Syria has recently signaled that it would like to reopen peace talks with Israel, which broke down seven years ago. Olmert has rejected the offers, citing Syria's support for anti-Israel militant groups in Lebanon and the Palestinian areas.
In a speech to graduates of an air force pilot's course at a base in southern Israel, Olmert indicated he is softening his opposition. "The state of Israel is open to any murmur of peace from our neighbors and across our borders," he said.
"If our enemies genuinely want peace, they will find in us a fair partner, determined to establish relations of peace, friendship and reciprocity," he added.
Olmert's spokeswoman, Miri Eisin, played down the comments.

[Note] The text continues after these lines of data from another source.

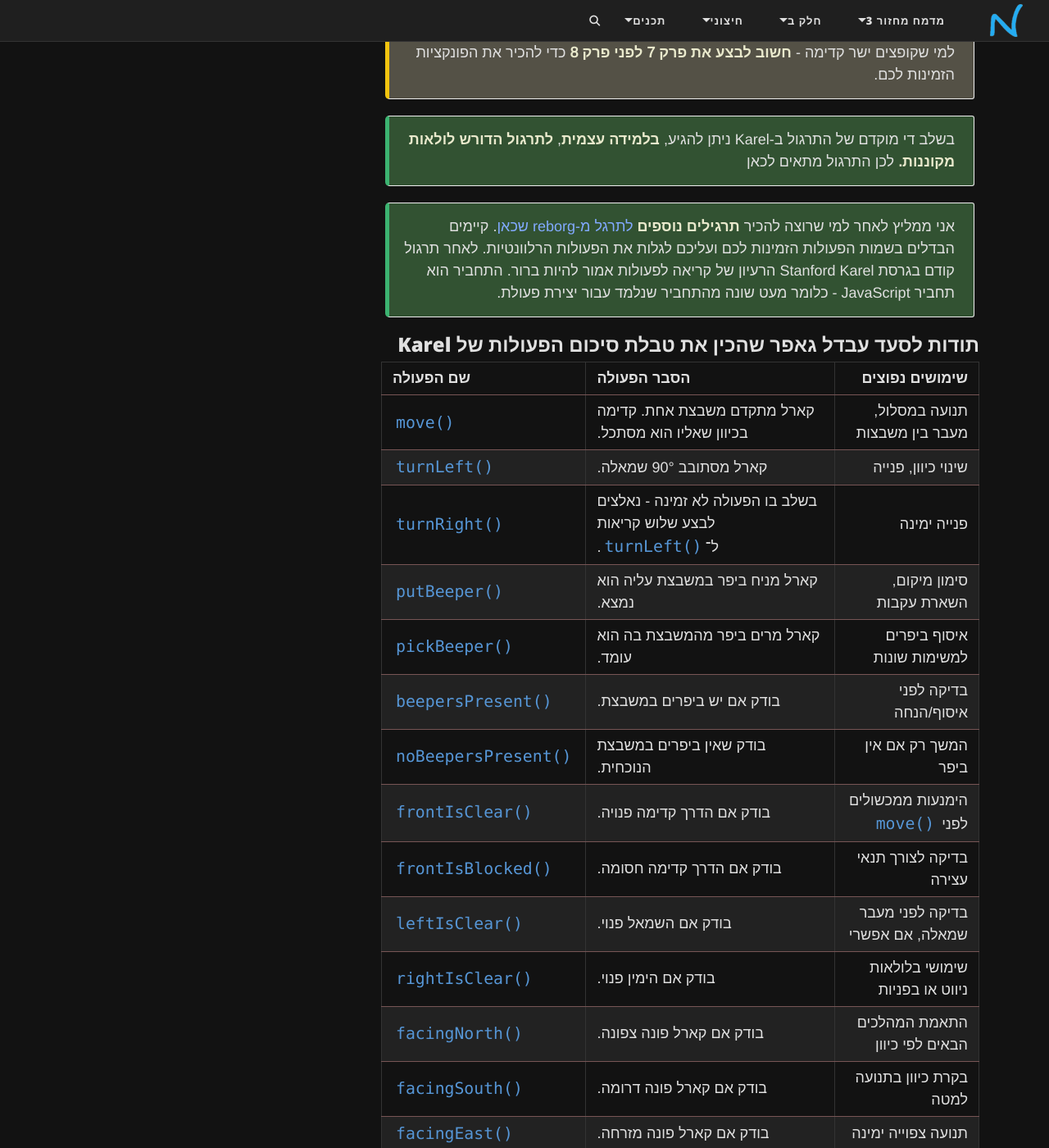
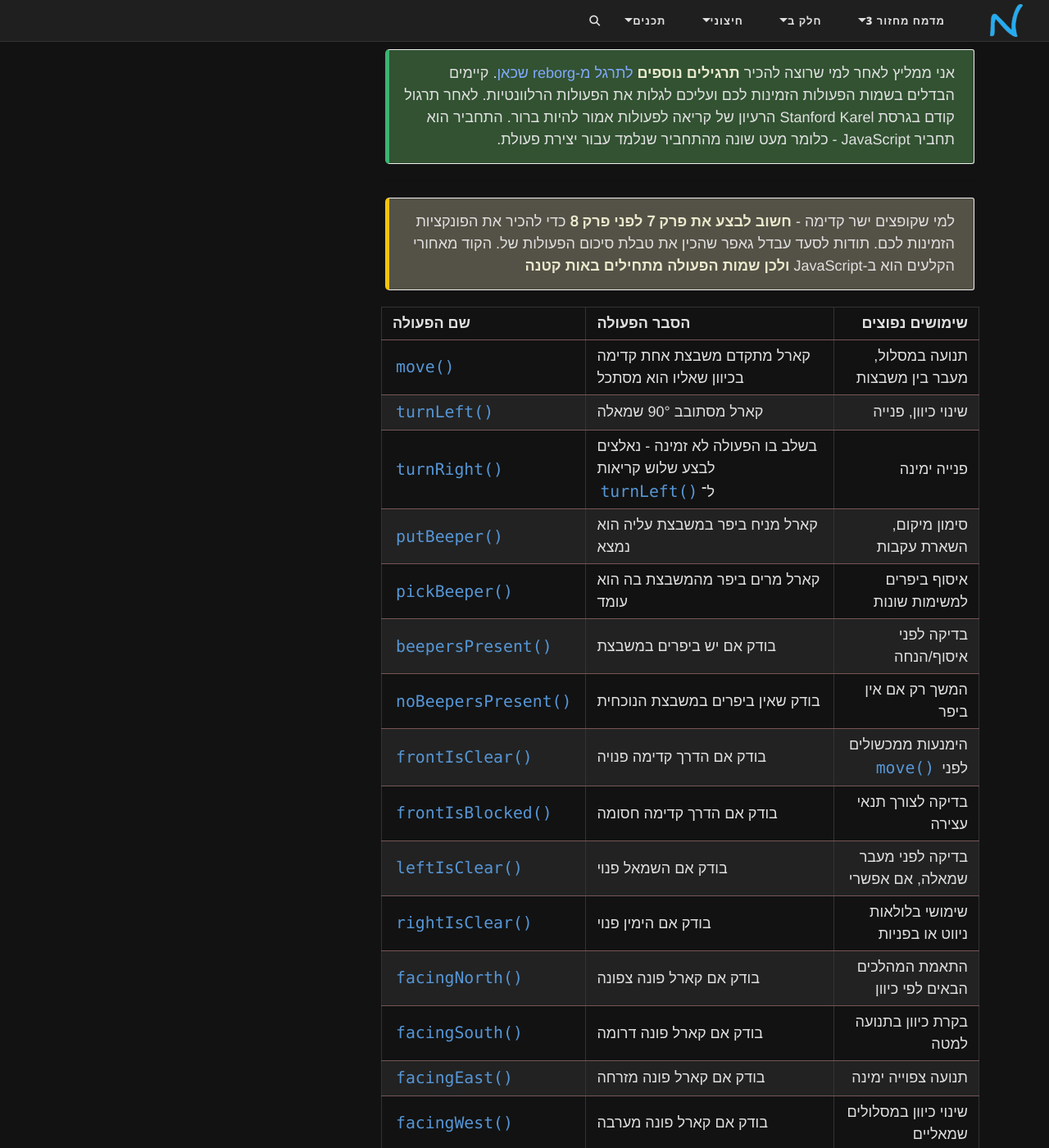
Before and after one commit to 3strategy/BeautifulYesodot, a Jekyll site: the page built from cs2/Chapter6Ex6.4Karel.md, in a window 1280 px wide and 1400 px high, scrolled down 753 px. Shown: the whole window at 82% size. Built offline with Jekyll 4.4.1, drawn with Linux system fonts in a browser that asks for light colours; comment, search, counter and statistics services are not loaded; some of the changed text lies outside the part shown.

```diff
--- a/cs2/Chapter6Ex6.4Karel.md
+++ b/cs2/Chapter6Ex6.4Karel.md
@@ -2,48 +2,48 @@
 layout: page
 title: "תרגול 6.4 Karel the Robot - לולאות מקוננות"
 subtitle: "תרגול בלולאות"
-tags: [קינון, פעולות Karel, Karel the Robot]
+tags: [קינון, פעולות Karel, Karel the Robot, לוגיקה ללא משתנים]
 mathjax: true
 lang: he
 ---
 
-## Karel
+{: .box-note}
+התרגולים המקוריים של Stanford Karel the Robot [נמצאים בקישור זה](https://web.stanford.edu/~cpiech/karel/learn.html) השיעור האחרון ש**ניתן לפתור שם שיעור מספר 8.** לאחר מכן יש באגים בתחביר שאינם מאפשרים להתקדם. הלולאות הנתמכות אצלם הן `repeat(n)` כאשר n הוא מספר החזרות, ובנוסף `while` בתבנית המוכרת לנו.
 
-{: .box-note}
-התרגולים המקוריים של Stanford Karel the Robot [נמצאים בקישור זה](https://web.stanford.edu/~cpiech/karel/learn.html) השיעור האחרון ש**ניתן לפתור הוא שיעור מספר 8.** לאחר מכן יש באגים בתחביר שאינם מאפשרים להתקדם. הלולאות הנתמכות כאן הן `repeat(n)` כאשר n הוא מספר החזרות, ובנוסף `while` בתבנית המוכרת לנו.
 
-{: .box-warning}
-למי שקופצים ישר קדימה - **חשוב לבצע את פרק 7 לפני פרק 8** כדי להכיר את הפונקציות הזמינות לכם.
-
+---
 
 {: .box-success}
 בשלב די מוקדם של התרגול ב-Karel ניתן להגיע, **בלמידה עצמית**, **לתרגול הדורש לולאות מקוננות.** לכן התרגול מתאים לכאן
+
+---
 
 {: .box-success}
 אני ממליץ לאחר למי שרוצה להכיר **תרגילים נוספים** [לתרגל מ-reborg שכאן](https://reeborg.ca/reeborg.html?lang=en&mode=javascript&menu=worlds%2Fmenus%2Freeborg_intro_en.json&name=Home%203&url=worlds%2Ftutorial_en%2Fhome3.json). קיימים הבדלים בשמות הפעולות הזמינות לכם ועליכם לגלות את הפעולות הרלוונטיות. לאחר תרגול קודם בגרסת Stanford Karel הרעיון של קריאה לפעולות אמור להיות ברור. התחביר הוא תחביר JavaScript - כלומר מעט שונה מהתחביר שנלמד עבור יצירת פעולת.
 
 
 
+---
 
-
-### תודות לסעד עבדל גאפר שהכין את טבלת סיכום הפעולות של Karel
+{: .box-warning}
+למי שקופצים ישר קדימה - **חשוב לבצע את פרק 7 לפני פרק 8** כדי להכיר את הפונקציות הזמינות לכם. תודות לסעד עבדל גאפר שהכין את טבלת סיכום הפעולות של. הקוד מאחורי הקלעים הוא ב-JavaScript **ולכן שמות הפעולה מתחילים באות קטנה**
 
 | שימושים נפוצים                    | הסבר הפעולה                                        | שם הפעולה            |
 | --------------------------------- | -------------------------------------------------- | -------------------- |
-| תנועה במסלול, מעבר בין משבצות     | קארל מתקדם משבצת אחת. קדימה בכיוון שאליו הוא מסתכל. | `()move`             |
-| שינוי כיוון, פנייה         | קארל מסתובב 90° שמאלה.                             | `()turnLeft`         |
-| פנייה ימינה | בשלב בו  הפעולה לא זמינה - נאלצים לבצע שלוש קריאות ל־`()turnLeft`.    | `()turnRight`        |
-| סימון מיקום, השארת עקבות          | קארל מניח ביפר במשבצת עליה הוא נמצא.                     | `()putBeeper`        |
-| איסוף ביפרים למשימות שונות        | קארל מרים ביפר מהמשבצת בה הוא עומד.                    | `()pickBeeper`       |
-| בדיקה לפני איסוף/הנחה             | בודק אם יש ביפרים במשבצת.                  | `()beepersPresent`   |
-| המשך רק אם אין ביפר               | בודק שאין ביפרים במשבצת הנוכחית.                   | `()noBeepersPresent` |
-| הימנעות ממכשולים לפני `()move`    | בודק אם הדרך קדימה פנויה.                          | `()frontIsClear`     |
-| בדיקה לצורך תנאי עצירה                  | בודק אם הדרך קדימה חסומה.                          | `()frontIsBlocked`   |
-| בדיקה לפני מעבר שמאלה, אם אפשרי               | בודק אם השמאל פנוי.                                | `()leftIsClear`      |
-| שימושי בלולאות ניווט או בפניות    | בודק אם הימין פנוי.                                | `()rightIsClear`     |
-| התאמת המהלכים הבאים לפי כיוון             | בודק אם קארל פונה צפונה.                           | `()facingNorth`      |
-| בקרת כיוון בתנועה למטה            | בודק אם קארל פונה דרומה.                           | `()facingSouth`      |
-| תנועה צפוייה ימינה        | בודק אם קארל פונה מזרחה.                           | `()facingEast`       |
-| שינוי כיוון במסלולים שמאליים      | בודק אם קארל פונה מערבה.                           | `()facingWest`       |
-| הסתובבות עד כיוון מסוים           | בודק אם קארל לא פונה צפונה.                        | `()notFacingNorth`   |
+| תנועה במסלול, מעבר בין משבצות     | קארל מתקדם משבצת אחת קדימה בכיוון שאליו הוא מסתכל | `()move`             |
+| שינוי כיוון, פנייה         | קארל מסתובב 90° שמאלה                             | `()turnLeft`         |
+| פנייה ימינה | בשלב בו  הפעולה לא זמינה - נאלצים לבצע שלוש קריאות ל־`()turnLeft`    | `()turnRight`        |
+| סימון מיקום, השארת עקבות          | קארל מניח ביפר במשבצת עליה הוא נמצא                     | `()putBeeper`        |
+| איסוף ביפרים למשימות שונות        | קארל מרים ביפר מהמשבצת בה הוא עומד                    | `()pickBeeper`       |
+| בדיקה לפני איסוף/הנחה             | בודק אם יש ביפרים במשבצת                  | `()beepersPresent`   |
+| המשך רק אם אין ביפר               | בודק שאין ביפרים במשבצת הנוכחית                   | `()noBeepersPresent` |
+| הימנעות ממכשולים לפני `()move`    | בודק אם הדרך קדימה פנויה                          | `()frontIsClear`     |
+| בדיקה לצורך תנאי עצירה                  | בודק אם הדרך קדימה חסומה                          | `()frontIsBlocked`   |
+| בדיקה לפני מעבר שמאלה, אם אפשרי               | בודק אם השמאל פנוי                                | `()leftIsClear`      |
+| שימושי בלולאות ניווט או בפניות    | בודק אם הימין פנוי                                | `()rightIsClear`     |
+| התאמת המהלכים הבאים לפי כיוון             | בודק אם קארל פונה צפונה                           | `()facingNorth`      |
+| בקרת כיוון בתנועה למטה            | בודק אם קארל פונה דרומה                           | `()facingSouth`      |
+| תנועה צפוייה ימינה        | בודק אם קארל פונה מזרחה                           | `()facingEast`       |
+| שינוי כיוון במסלולים שמאליים      | בודק אם קארל פונה מערבה                           | `()facingWest`       |
+| הסתובבות עד כיוון מסוים           | בודק אם קארל לא פונה צפונה                        | `()notFacingNorth`   |
 {: .table-rl}
```
Also changed, not shown: cs/Chapter1.md (+2 -0 lines), cs/Chapter4.md (+2 -0 lines), cs2/Chapter7Full.md (+2 -1 lines), cs2/Chapter9.md (+2 -0 lines), cs2/Chapter9Ex9.1.md (+2 -2 lines).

"He has constantly said that if we see anything different, a glimpse of change, then that would be interesting and could make a difference," she said.
There was no immediate reaction from Syria, where government offices were closed at the beginning of an eight-day holiday.
In recent weeks, Syrian President Bashar Assad has offered to restart peace talks with Israel. The offers came in different forms, including news interviews.
In Jerusalem, U.S. Sen. Arlen Spector, who came to Israel after talks in Syria with Assad, said the Syrian leader has asked him to deliver a message: "Syria is very interested in peace negotiations with Israel." But when pressed about whether there were preconditions, Spector told Channel 10 TV, "it got to be a little fuzzy." He said Israel would have to judge whether the offer was serious.
The recent report for the White House by the Iraq Study Group, led by former Secretary of State James A. Baker III and former Democratic Rep. Lee Hamilton, urged Israel to reopen talks with Syria to help reduce tensions in the Mideast. Israel has rejected the report's conclusions.
In peace talks that broke down in 2000, Israel offered return of all of the captured Golan Heights, a strategic plateau Israel took from Syria in the 1967 Mideast war, but the negotiations foundered on Syrian demands for a foothold on the shore of the Sea of Galilee — a major source of Israeli drinking water — and conditions for peace it would give Israel.